* **EXERCISE REQUIREMENTS**
Return all the lines below in which the string "span" appears.

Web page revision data
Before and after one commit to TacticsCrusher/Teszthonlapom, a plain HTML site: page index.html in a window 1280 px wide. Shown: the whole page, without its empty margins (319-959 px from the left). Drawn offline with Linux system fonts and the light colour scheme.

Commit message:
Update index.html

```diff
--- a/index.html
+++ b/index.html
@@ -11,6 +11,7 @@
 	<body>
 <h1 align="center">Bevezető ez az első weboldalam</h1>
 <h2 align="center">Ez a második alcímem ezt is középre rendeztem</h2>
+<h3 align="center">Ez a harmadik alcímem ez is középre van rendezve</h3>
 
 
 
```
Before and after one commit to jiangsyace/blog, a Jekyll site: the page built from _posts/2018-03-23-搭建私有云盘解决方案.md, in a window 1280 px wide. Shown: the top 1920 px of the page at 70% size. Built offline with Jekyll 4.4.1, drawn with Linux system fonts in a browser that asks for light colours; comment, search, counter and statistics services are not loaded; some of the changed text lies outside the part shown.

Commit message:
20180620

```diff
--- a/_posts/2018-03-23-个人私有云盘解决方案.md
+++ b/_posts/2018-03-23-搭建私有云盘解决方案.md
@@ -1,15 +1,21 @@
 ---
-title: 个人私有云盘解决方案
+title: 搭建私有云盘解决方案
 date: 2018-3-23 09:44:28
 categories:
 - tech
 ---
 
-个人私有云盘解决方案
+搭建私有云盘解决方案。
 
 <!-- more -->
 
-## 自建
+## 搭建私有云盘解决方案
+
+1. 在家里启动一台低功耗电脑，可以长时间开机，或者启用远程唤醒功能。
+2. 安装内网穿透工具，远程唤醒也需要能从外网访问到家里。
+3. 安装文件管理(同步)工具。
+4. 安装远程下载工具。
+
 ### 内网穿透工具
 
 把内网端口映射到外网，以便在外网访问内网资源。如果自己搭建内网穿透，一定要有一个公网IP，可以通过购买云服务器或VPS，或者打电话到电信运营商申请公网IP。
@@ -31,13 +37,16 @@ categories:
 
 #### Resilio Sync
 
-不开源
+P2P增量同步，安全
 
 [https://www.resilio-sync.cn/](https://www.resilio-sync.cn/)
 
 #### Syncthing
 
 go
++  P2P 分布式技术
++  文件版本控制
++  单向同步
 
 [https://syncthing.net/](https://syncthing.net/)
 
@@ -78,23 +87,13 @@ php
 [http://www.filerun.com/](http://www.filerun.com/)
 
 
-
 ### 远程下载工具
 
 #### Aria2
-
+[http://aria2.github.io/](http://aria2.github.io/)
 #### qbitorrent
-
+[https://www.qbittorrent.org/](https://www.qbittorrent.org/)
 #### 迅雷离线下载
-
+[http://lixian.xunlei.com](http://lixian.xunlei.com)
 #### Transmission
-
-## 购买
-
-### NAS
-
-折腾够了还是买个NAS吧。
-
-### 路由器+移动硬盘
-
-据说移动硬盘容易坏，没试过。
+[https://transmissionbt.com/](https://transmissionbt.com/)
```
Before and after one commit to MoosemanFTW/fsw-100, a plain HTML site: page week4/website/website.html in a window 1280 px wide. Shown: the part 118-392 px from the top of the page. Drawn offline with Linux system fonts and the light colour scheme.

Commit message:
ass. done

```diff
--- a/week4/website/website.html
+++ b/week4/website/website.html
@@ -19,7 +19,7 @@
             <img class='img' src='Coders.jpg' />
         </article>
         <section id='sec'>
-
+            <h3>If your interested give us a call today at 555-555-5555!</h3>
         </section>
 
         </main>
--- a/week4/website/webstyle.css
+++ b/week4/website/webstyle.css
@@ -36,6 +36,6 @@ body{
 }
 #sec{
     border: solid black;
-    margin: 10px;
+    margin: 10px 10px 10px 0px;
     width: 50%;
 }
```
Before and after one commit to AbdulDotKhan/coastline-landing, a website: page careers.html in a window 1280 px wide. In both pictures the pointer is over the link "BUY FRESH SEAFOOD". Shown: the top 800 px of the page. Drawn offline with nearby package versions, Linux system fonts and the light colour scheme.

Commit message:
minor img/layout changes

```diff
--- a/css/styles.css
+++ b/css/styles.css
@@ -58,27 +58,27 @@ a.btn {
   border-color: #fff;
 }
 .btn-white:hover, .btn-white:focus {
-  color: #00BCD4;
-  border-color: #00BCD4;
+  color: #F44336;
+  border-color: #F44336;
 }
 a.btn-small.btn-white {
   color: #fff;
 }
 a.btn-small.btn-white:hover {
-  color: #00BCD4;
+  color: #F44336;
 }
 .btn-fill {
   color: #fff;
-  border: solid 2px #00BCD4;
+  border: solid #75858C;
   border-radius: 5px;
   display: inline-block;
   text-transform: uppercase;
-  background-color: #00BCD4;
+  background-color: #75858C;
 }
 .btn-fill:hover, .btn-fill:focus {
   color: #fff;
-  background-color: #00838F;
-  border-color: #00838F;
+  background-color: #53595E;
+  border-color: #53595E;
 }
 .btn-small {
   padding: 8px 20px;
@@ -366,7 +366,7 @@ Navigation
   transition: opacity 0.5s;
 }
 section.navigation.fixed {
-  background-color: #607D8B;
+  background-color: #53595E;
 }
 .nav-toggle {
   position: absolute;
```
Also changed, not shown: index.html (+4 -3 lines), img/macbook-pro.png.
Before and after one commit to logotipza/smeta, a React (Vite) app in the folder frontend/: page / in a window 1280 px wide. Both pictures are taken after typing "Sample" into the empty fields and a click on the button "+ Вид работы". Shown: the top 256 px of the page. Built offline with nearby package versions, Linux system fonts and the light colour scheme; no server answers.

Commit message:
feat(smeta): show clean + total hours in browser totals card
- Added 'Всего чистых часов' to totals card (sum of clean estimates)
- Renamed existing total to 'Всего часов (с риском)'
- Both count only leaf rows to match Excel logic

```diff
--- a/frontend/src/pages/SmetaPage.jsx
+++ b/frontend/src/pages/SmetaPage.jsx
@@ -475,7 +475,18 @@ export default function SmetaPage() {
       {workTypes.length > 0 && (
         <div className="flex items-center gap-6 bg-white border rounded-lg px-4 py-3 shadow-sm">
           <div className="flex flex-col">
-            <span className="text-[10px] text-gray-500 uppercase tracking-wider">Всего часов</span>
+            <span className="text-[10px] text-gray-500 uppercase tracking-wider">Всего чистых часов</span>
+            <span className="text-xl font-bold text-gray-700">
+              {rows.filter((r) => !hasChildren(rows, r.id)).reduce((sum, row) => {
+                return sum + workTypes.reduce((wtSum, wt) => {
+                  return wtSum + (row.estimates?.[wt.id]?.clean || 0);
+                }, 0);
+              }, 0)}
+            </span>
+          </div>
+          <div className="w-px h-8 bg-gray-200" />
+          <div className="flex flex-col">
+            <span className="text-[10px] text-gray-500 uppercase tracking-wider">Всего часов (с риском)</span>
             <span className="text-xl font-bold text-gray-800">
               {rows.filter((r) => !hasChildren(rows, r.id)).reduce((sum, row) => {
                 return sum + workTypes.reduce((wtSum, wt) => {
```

* **RESPONSE AREA**
-            <span className="text-[10px] text-gray-500 uppercase tracking-wider">Всего часов</span>
+            <span className="text-[10px] text-gray-500 uppercase tracking-wider">Всего чистых часов</span>
+            <span className="text-xl font-bold text-gray-700">
+            </span>
+            <span className="text-[10px] text-gray-500 uppercase tracking-wider">Всего часов (с риском)</span>
             <span className="text-xl font-bold text-gray-800">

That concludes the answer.